§ **What you are asked to do**: In the records that follow, find each line containing "cells" and copy it.

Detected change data
:::::

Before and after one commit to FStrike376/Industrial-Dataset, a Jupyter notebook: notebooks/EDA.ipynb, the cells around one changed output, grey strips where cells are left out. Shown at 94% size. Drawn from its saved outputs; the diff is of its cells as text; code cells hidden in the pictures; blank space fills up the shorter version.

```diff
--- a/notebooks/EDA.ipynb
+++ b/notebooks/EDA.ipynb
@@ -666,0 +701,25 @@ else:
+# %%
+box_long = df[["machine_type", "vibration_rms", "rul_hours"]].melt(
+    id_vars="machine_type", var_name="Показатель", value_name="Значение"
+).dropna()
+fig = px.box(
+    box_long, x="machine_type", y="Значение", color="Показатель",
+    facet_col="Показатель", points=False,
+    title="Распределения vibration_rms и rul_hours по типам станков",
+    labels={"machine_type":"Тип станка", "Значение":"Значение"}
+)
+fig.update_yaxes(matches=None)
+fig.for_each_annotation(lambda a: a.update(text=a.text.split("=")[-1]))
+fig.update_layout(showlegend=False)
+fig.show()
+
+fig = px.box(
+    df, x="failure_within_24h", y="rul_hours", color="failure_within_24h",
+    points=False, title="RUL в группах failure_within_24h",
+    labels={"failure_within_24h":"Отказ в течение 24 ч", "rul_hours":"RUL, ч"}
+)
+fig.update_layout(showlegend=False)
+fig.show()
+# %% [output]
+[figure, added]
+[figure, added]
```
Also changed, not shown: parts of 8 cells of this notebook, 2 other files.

:::::

§ **Response to this exercise**:
Before and after one commit to FStrike376/Industrial-Dataset, a Jupyter notebook: notebooks/EDA.ipynb, the cells around one changed output, grey strips where cells are left out. Shown at 94% size. Drawn from its saved outputs; the diff is of its cells as text; code cells hidden in the pictures; blank space fills up the shorter version.
Also changed, not shown: parts of 8 cells of this notebook, 2 other files.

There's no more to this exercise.